- **Problem to work on**
Please restate every record below word for word and skip the pictures.

- **Given data**

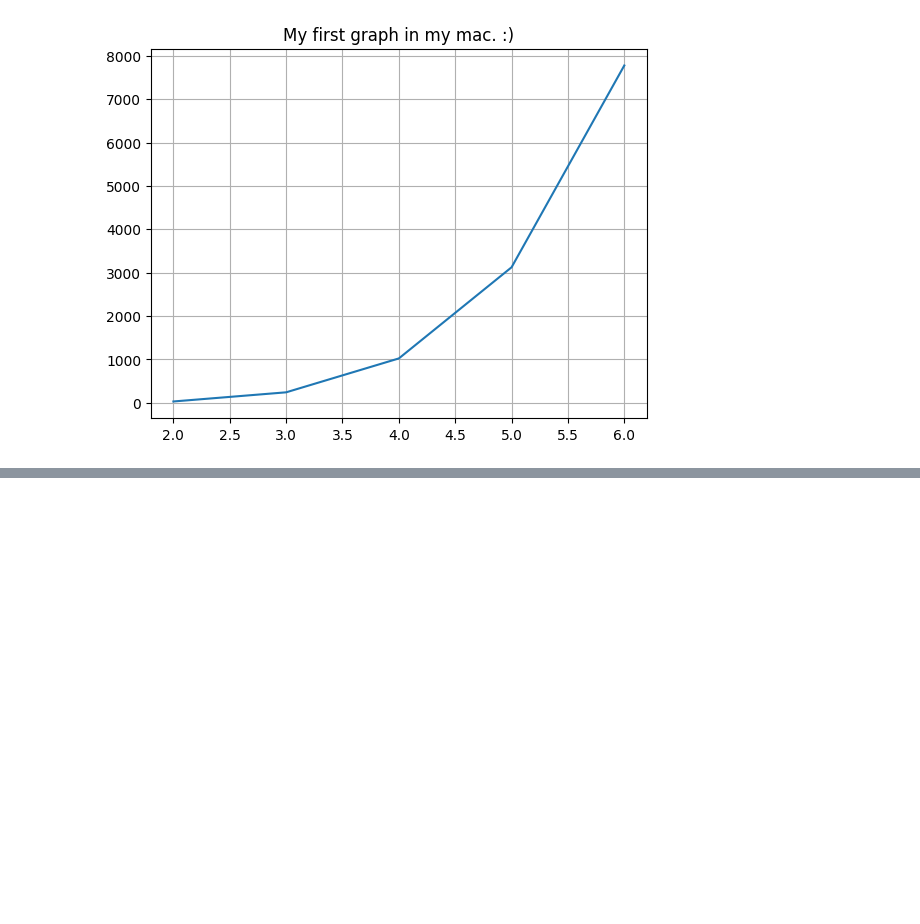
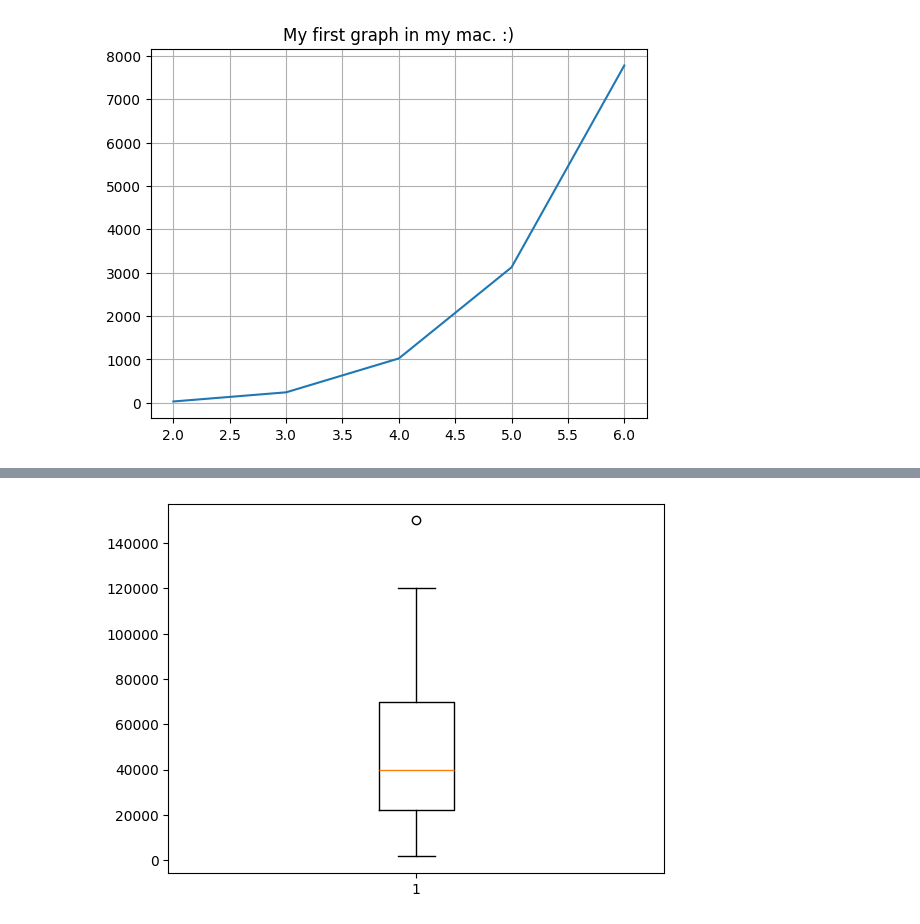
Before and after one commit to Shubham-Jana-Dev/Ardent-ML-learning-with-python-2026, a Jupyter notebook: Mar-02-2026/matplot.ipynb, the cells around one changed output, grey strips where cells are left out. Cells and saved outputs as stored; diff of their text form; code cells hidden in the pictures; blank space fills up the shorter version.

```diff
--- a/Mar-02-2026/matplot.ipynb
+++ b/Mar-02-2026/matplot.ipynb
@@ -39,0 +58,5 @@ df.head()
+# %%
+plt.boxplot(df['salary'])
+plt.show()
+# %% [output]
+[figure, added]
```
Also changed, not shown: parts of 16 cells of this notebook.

- **Answer to the problem**
Before and after one commit to Shubham-Jana-Dev/Ardent-ML-learning-with-python-2026, a Jupyter notebook: Mar-02-2026/matplot.ipynb, the cells around one changed output, grey strips where cells are left out. Cells and saved outputs as stored; diff of their text form; code cells hidden in the pictures; blank space fills up the shorter version.

```diff
--- a/Mar-02-2026/matplot.ipynb
+++ b/Mar-02-2026/matplot.ipynb
@@ -39,0 +58,5 @@ df.head()
+# %%
+plt.boxplot(df['salary'])
+plt.show()
+# %% [output]
+[figure, added]
```
Also changed, not shown: parts of 16 cells of this notebook.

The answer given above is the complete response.